Day 249 Heel and rudder cup
Today was a hodge-podge of plasma cutting for me and some serious accurate welding for Gena.

The cup welded both sides to plate

In the above photo I cut out some mounting pads for the aft bollards, giant cleats for towing a chute or drogue in heavy weather. We don't want them tearing a hole through the boat so the will be beefed up with these on the deck, and some framing below inside.

The doughnuts are 1/2" SS "washers" for the rudder shaft. These will be attached to the shaft and machined to ride on the bearings. They are needed because the flange bolts ( nuts ) can't ride on the bearings or they would tear them to pieces in no time!

Why not tap threads into the flange? Our machinist ( who also has just been building a steel boat ) informed us that they will rattle loose and/or sieze in place based on his experience. Nuts are better.

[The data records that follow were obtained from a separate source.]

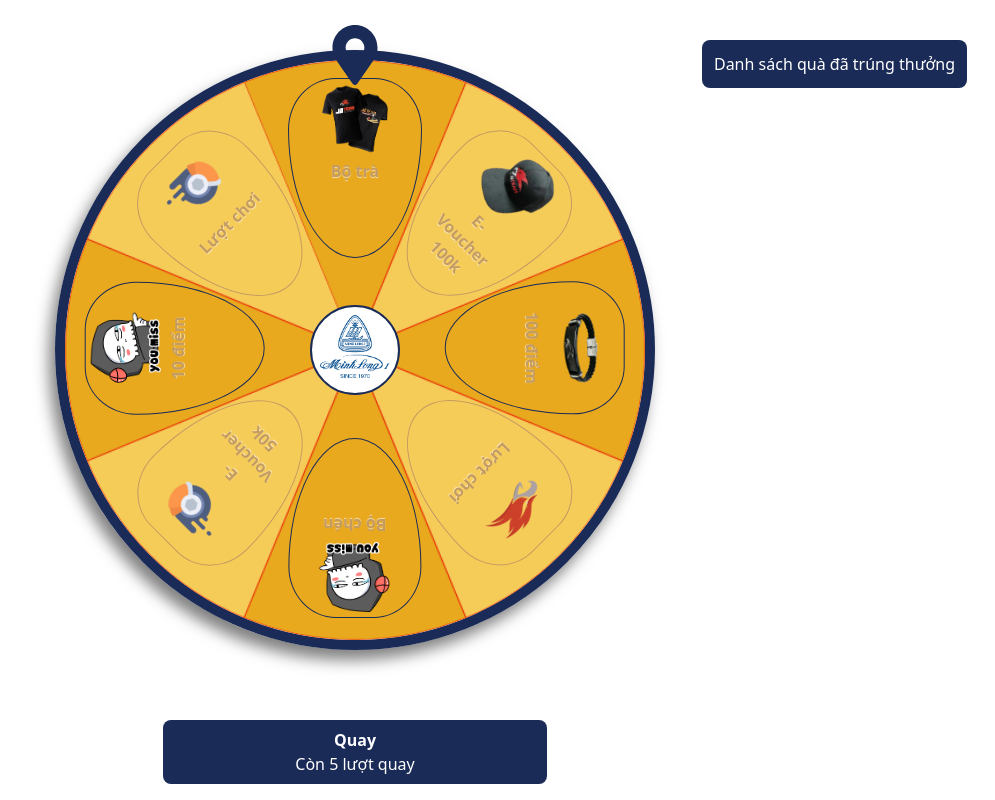
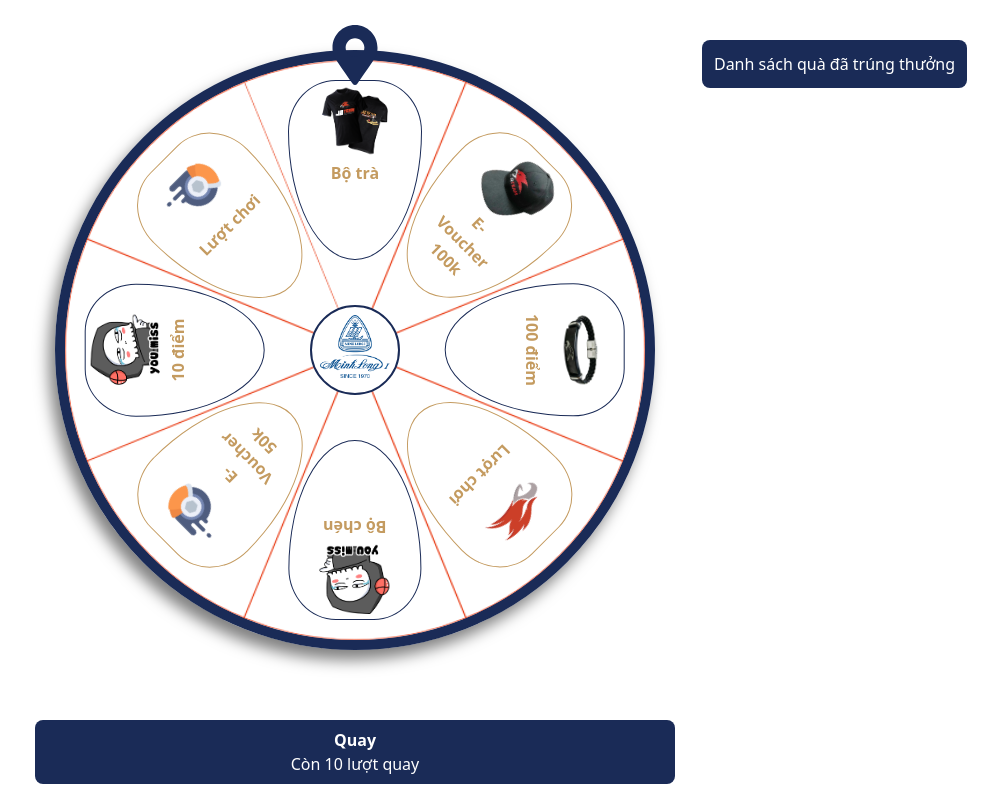
Before and after one commit to sonht113/lucky-wheel, a React (Vite) app: page / in a window 1280 px wide. Shown: the whole page, without its empty margins (285-1280 px from the left). Built offline with nearby package versions, Linux system fonts and the light colour scheme.

Commit message:
fix: fix time spin and rotate needle

```diff
--- a/index.html
+++ b/index.html
@@ -2,7 +2,7 @@
 <html lang="en">
   <head>
     <meta charset="UTF-8" />
-    <link rel="icon" type="image/svg+xml" href="./src/assets/logo.png" />
+    <link rel="icon" type="image/svg+xml" href="vite.svg" />
     <meta name="viewport" content="width=device-width, initial-scale=1.0" />
     <title>Lucky wheel</title>
   </head>
--- a/src/App.tsx
+++ b/src/App.tsx
@@ -4,19 +4,22 @@ import { PRIZES } from '@/data/constant'
 import { AiOutlineMenu } from 'react-icons/ai'
 import { ListPrizeWon, LuckyWheel, Modal, WinningResult } from '@/components'
 import dayjs, { Dayjs } from 'dayjs'
-import { getTimeSpinLuckyWheel } from '@/utils/get-time-spin-lucky-wheel'
+import { getTimeDifference } from '@/utils/get-time-difference'
 import { delayedApiCall } from '@/api'
 import { ConfigModal, PrizeWon, StyleRotate, WinningResultType } from '@/types'
 
 const ID = 'luckywheel'
+const CURRENT_TIME_DURATION_LUCKY_WHEEL_ROTATE = 12
+const CURRENT_TIME_DURATION_NEEDLE_ROTATE = 0.8
 
 const App: React.FC = () => {
   const [styleRotate, setStyleRotate] = useState<StyleRotate>({
     deg: 0,
-    timingFunc: 'ease-in-out'
+    timingFunc: 'ease-in-out',
+    timeDuration: 0
   })
   const [spinning, setSpinning] = useState<boolean>(false)
-  const [countSpin, setCountSpin] = useState<number>(5)
+  const [countSpin, setCountSpin] = useState<number>(10)
   const [winningResult, setWinningResult] = useState<WinningResultType>({
     name: '',
     img: ''
@@ -27,11 +30,12 @@ const App: React.FC = () => {
     openModal: false,
     typeModal: 'notify'
   })
+  const [timeNeedleRotate, setTimeNeedleRotate] = useState<number>(0)
   /**
    * State for case call api get prize on server
    * If use case random index, you should remove this useState
    */
-  const [index, setIndex] = useState<number | null>(null)
+  const [indexPrizeWon, setIndexPrizeWon] = useState<number | null>(null)
 
   /**
    * Function to spin and call api get prize on server
@@ -43,15 +47,16 @@ const App: React.FC = () => {
       delayedApiCall()
         .then((result: number) => {
           console.log('Returned result:', result)
-          setIndex(result)
+          setIndexPrizeWon(result)
         })
         .catch((error) => {
           console.error('Caught error:', error)
         })
       setCountSpin((prevState) => prevState - 1)
       let d = styleRotate.deg
-      d = d - 180
-      setStyleRotate({ timingFunc: 'ease-in-out', deg: d })
+      d = d + (360 - (d % 360)) + 360 * 10
+      setStyleRotate({ timingFunc: 'ease-in-out', deg: d, timeDuration: CURRENT_TIME_DURATION_LUCKY_WHEEL_ROTATE })
+      setTimeNeedleRotate(CURRENT_TIME_DURATION_NEEDLE_ROTATE)
     }
   }
 
@@ -69,7 +74,7 @@ const App: React.FC = () => {
   //     }
   //     let d = styleRotate.deg
   //     d = d + (360 - (d % 360)) + (360 * 10 - rand * (360 / PRIZES.length))
-  //     setStyleRotate({timingFunc: 'ease-in-out', deg: d})
+  //     setStyleRotate({timingFunc: 'ease-in-out', deg: d, timeDuration: CURRENT_TIME_DURATION_ROTATE})
   //     setWinningResult({ name: PRIZES[rand].name, img: PRIZES[rand].img })
   //     setListPrizeWon([
   //       ...listPrizeWon,
@@ -110,28 +115,36 @@ const App: React.FC = () => {
 
   /**
    * useEffect for case call api get prize on server
-   * If use handleSpin for case random index in array prize at file constant, you should remove this useEffect
+   * If you use function handleSpin for case random index in array prize at file constant,
+   * you should remove or comment this useEffect
    */
   useEffect(() => {
-    if (index !== null) {
+    if (indexPrizeWon !== null && time) {
+      const timeCallApi = getTimeDifference(time, dayjs())
       let d = styleRotate.deg
-      d = d + (360 - (d % 360)) + (360 * 10 - index * (360 / PRIZES.length))
-      setStyleRotate({ deg: d, timingFunc: 'ease' })
-      setWinningResult({ name: PRIZES[index].name, img: PRIZES[index].img })
+      d = d + (360 - (d % 360)) + (360 * 10 - indexPrizeWon * (360 / PRIZES.length))
+      const timeRotate = CURRENT_TIME_DURATION_LUCKY_WHEEL_ROTATE - timeCallApi
+      setStyleRotate({
+        deg: d,
+        timingFunc: 'ease',
+        timeDuration: timeRotate
+      })
+      setTimeNeedleRotate(((timeRotate / 10) * 1) / 4)
+      setWinningResult({ name: PRIZES[indexPrizeWon].name, img: PRIZES[indexPrizeWon].img })
       setListPrizeWon([
         ...listPrizeWon,
-        { name: PRIZES[index].name, img: PRIZES[index].img, time: dayjs().format('DD/MM/YYYY HH:mm:ss') }
+        {
+          name: PRIZES[indexPrizeWon].name,
+          img: PRIZES[indexPrizeWon].img,
+          time: dayjs().format('DD/MM/YYYY HH:mm:ss')
+        }
       ])
       alertAfterTransitionEnd()
-      setIndex(null)
+      setIndexPrizeWon(null)
     }
-  }, [index])
+  }, [indexPrizeWon])
 
-  useEffect(() => {
-    if (!spinning && time) {
-      console.log(getTimeSpinLuckyWheel(time, dayjs()))
-    }
-  }, [spinning])
+  useEffect(() => {}, [timeNeedleRotate])
 
   return (
     <div className='relative flex flex-col justify-center items-center'>
@@ -141,10 +154,10 @@ const App: React.FC = () => {
       >
         Danh sách quà đã trúng thưởng
       </div>
-      {/* <AiOutlineMenu
+      <AiOutlineMenu
         onClick={handleOpenListOfPrizeWon}
         className={'icon-menu-list-prize-won text-[30px] fixed top-10 right-7 cursor-pointer'}
-      /> */}
+      />
 
       <Modal
         close={() => {
@@ -161,8 +174,14 @@ const App: React.FC = () => {
           <ListPrizeWon listPrizeWon={listPrizeWon} />
         )}
       </Modal>
-      <LuckyWheel id={ID} styleRotate={styleRotate} prizes={PRIZES} spinning={spinning} />
-      <div className='flex justify-center mt-[70px] w-[30%]'>
+      <LuckyWheel
+        id={ID}
+        styleRotate={styleRotate}
+        prizes={PRIZES}
+        spinning={spinning}
+        timeNeedleRotate={timeNeedleRotate}
+      />
+      <div className='flex justify-center mt-[70px] w-[50%]'>
         <button
           disabled={countSpin === 0 || spinning}
           onClick={handleSpin}
@@ -170,8 +189,8 @@ const App: React.FC = () => {
             countSpin === 0 || spinning ? 'cursor-not-allowed' : 'cursor-pointer'
           } px-5 w-[100%] rounded-lg bg-[#1A2B57] text-white font-bold`}
         >
-          Quay
-          <p className='font-light'>Còn {countSpin} lượt quay</p>
+          {spinning ? 'Đang quay' : 'Quay'}
+          <p className='font-light'>{countSpin > 0 ? `Còn ${countSpin} lượt quay` : 'Bạn đã hết lượt quay'}</p>
         </button>
       </div>
     </div>
--- a/src/components/lucky-wheel/index.tsx
+++ b/src/components/lucky-wheel/index.tsx
@@ -14,24 +14,31 @@ type Props = {
    * Css cho bánh xe khi quay
    * deg: góc quay sau khi tìm ra kết quả phần thưởng để kim trỏ đúng vị trí phần thưởng
    * timingFunc: tốc độ quay và độ mượt cho bánh xe
+   * timeDuration: transiton duration
    */
   styleRotate: {
     deg: number
     timingFunc: string
+    timeDuration: number
   }
 
   /**
    * Check vòng quay có đang quay
    */
-  spinning: boolean
+  spinning?: boolean
 
   /**
    * Mảng các phần thưởng
    */
   prizes: { name: string; img: string; percentpage: number }[]
+
+  /**
+   * Thời gian kim lắc lư một lần (animation-duration)
+   */
+  timeNeedleRotate: number
 }
 
-const LuckyWheel = ({ id, styleRotate, prizes, spinning }: Props) => {
+const LuckyWheel = ({ id, styleRotate, prizes, spinning, timeNeedleRotate }: Props) => {
   const canvasRef = useRef<HTMLCanvasElement | null>(null)
   const arrowRef = useRef<HTMLDivElement | null>(null)
 
@@ -65,11 +72,7 @@ const LuckyWheel = ({ id, styleRotate, prizes, spinning }: Props) => {
           ctx.moveTo(0, 0)
           ctx.rotate((((360 / num) * i - rotateDeg) * Math.PI) / 180)
           ctx.arc(0, 0, 250, 0, (2 * Math.PI) / num, false) // Radius
-          if (i % 2 == 0) {
-            ctx.fillStyle = '#e9a91f'
-          } else {
-            ctx.fillStyle = '#f6cc59'
-          }
+          ctx.fillStyle = '#ffffff'
           ctx.fill()
           ctx.lineWidth = 1
           ctx.strokeStyle = '#e72e04'
@@ -95,22 +98,20 @@ const LuckyWheel = ({ id, styleRotate, prizes, spinning }: Props) => {
     }
   }
 
-  // function rotateArrow() {
-  //   if (arrowRef.current) {
-  //     arrowRef.current.style.animation = `rotate 0.8s linear infinite`
-  //     arrowRef.current.style.transitionTimingFunction = 'ease in out'
-  //     arrowRef.current.style.transitionDuration = '6s'
-  //   }
-  //   requestAnimationFrame(() => rotateArrow())
-  // }
+  function rotateArrow(spinningLuckyWheel?: boolean, timeNeedleRotate?: number) {
+    if (arrowRef.current) {
+      if (spinningLuckyWheel && timeNeedleRotate) {
+        arrowRef.current.style.animation = `rotate ${timeNeedleRotate}s linear infinite`
+      } else {
+        arrowRef.current.style.animation = ''
+      }
+    }
+    requestAnimationFrame(() => rotateArrow(spinningLuckyWheel, timeNeedleRotate))
+  }
 
-  // console.log(deg)
-
-  // useEffect(() => {
-  //   if (spinning) {
-  //     rotateArrow()
-  //   }
-  // }, [spinning, arrowRef])
+  useEffect(() => {
+    void rotateArrow(spinning, timeNeedleRotate)
+  }, [spinning, arrowRef, timeNeedleRotate])
 
   useEffect(() => {
     drawWheel(prizes)
@@ -119,6 +120,12 @@ const LuckyWheel = ({ id, styleRotate, prizes, spinning }: Props) => {
   return (
     <div className='wrapper sm:w-[300px] md:w-[600px]' id='wrapper'>
       <section id='luckywheel' className='luckywheel'>
+        <div className='luckywheel-btn'>
+          <div ref={arrowRef} className='luckywheel-btn-icon '>
+            <FaMapMarkerAlt className='text-[60px] text-[#1A2B57]' />
+          </div>
+        </div>
+
         <div
           className='luckywheel-container'
           style={
@@ -126,15 +133,12 @@ const LuckyWheel = ({ id, styleRotate, prizes, spinning }: Props) => {
               ? {
                   transform: `rotate(${styleRotate.deg}deg)`,
                   transitionTimingFunction: styleRotate.timingFunc,
-                  transitionDuration: '6s'
+                  transitionDuration: `${styleRotate.timeDuration}s`
                 }
               : {}
           }
         >
           <canvas ref={canvasRef} className='luckywheel-canvas' width={'500px'} height={'500px'} />
-        </div>
-        <div className='luckywheel-btn' ref={arrowRef}>
-          <FaMapMarkerAlt className='text-[60px] text-[#1A2B57]' />
         </div>
 
         <div className='luckywheel-logo border-2 border-[#1A2B57]'>
--- a/src/components/lucky-wheel/style.css
+++ b/src/components/lucky-wheel/style.css
@@ -84,7 +84,7 @@
 .luckywheel-item span {
   position: relative;
   display: block;
-  top: -12px;
+  top: -10px;
   padding-top: 30px;
   margin: 0 auto;
   text-align: center;
@@ -110,13 +110,17 @@
   border-radius: 50%;
   background-color: white;
 }
+
 .luckywheel-btn {
   position: absolute;
   left: 50%;
   top: -35px;
   z-index: 3;
   transform: translate(-50%);
-  /* transform-origin: top center; */
+}
+
+.luckywheel-btn-icon {
+  transform-origin: center;
 }
 
 @keyframes rotate {
@@ -140,6 +144,7 @@
   }
 
   .luckywheel-item span {
+    padding-top: 20px;
     top: -12px;
     -webkit-transform-origin: 50% 175px;
     -ms-transform-origin: 50% 175px;
@@ -180,6 +185,7 @@
   }
 
   .luckywheel-item span {
+    padding-top: 20px;
     -webkit-transform-origin: 50% 200px;
     -ms-transform-origin: 50% 200px;
     transform-origin: 50% 200px;
@@ -199,6 +205,10 @@
     height: 50px;
   }
 
+  .text-container {
+    width: 60px;
+  }
+
   .name-prize {
     font-size: 10px;
   }
--- a/src/types/index.ts
+++ b/src/types/index.ts
@@ -16,5 +16,6 @@ export type WinningResultType = {
 
 export type StyleRotate = {
   deg: number
-  timingFunc: 'ease-in-out' | 'ease'
+  timingFunc: 'ease-in-out' | 'ease',
+  timeDuration: number
 }
--- /dev/null
+++ b/src/utils/get-time-difference.ts
@@ -0,0 +1,5 @@
+import { Dayjs } from 'dayjs'
+
+export const getTimeDifference = (timeStartSpin: Dayjs, timeStopSpin: Dayjs) => {
+  return timeStopSpin.diff(timeStartSpin, 'seconds')
+}
--- a/src/utils/get-time-spin-lucky-wheel.ts
+++ /dev/null
@@ -1,4 +0,0 @@
-import { Dayjs } from 'dayjs'
-export const getTimeSpinLuckyWheel = (timeStartSpin: Dayjs, timeStopSpin: Dayjs) => {
-  return timeStopSpin.diff(timeStartSpin, 'milliseconds')
-}
--- a/tailwind.config.js
+++ b/tailwind.config.js
@@ -3,7 +3,7 @@ export default {
   content: ['./index.html', './src/**/*.{js,ts,jsx,tsx}'],
   theme: {
     screens: {
-      xs: '320px'
+      xs: '360px'
     },
     extend: {
       keyframes: {
```
Also changed, not shown: src/api/index.ts (+7 -5 lines), src/components/winning-result/index.tsx (+5 -5 lines).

The rudder is by far the most difficult challenge we have encountered during the project thus far! The photos to the left show the base "cup" that will hold the rudder up being made. This will make the rudder very strong as it attaches to the "heel". ( shown below )
A skeg type rudder has no heel and tends to be a potential problem area due to the constant twisting of the hull - tube joint.

This area of the boat is very flat, therefore doesn't offer much strength laterally. The tube that feeds the rudder shaft into the boat will be gusseted for extra rigidity.


Boxing in the heel
The heel is composed of 1/2" on the bottom, through from the keel bottom ( day 52 ) the side plate (1/4") a center stem (3/8") and the top plate which will be also 1/4". Should be pretty strong! We're not sure what to fill it with yet but it'll probably be tar. I don't like the idea of oil, especially if it's leaking out in a marina! Eeek!!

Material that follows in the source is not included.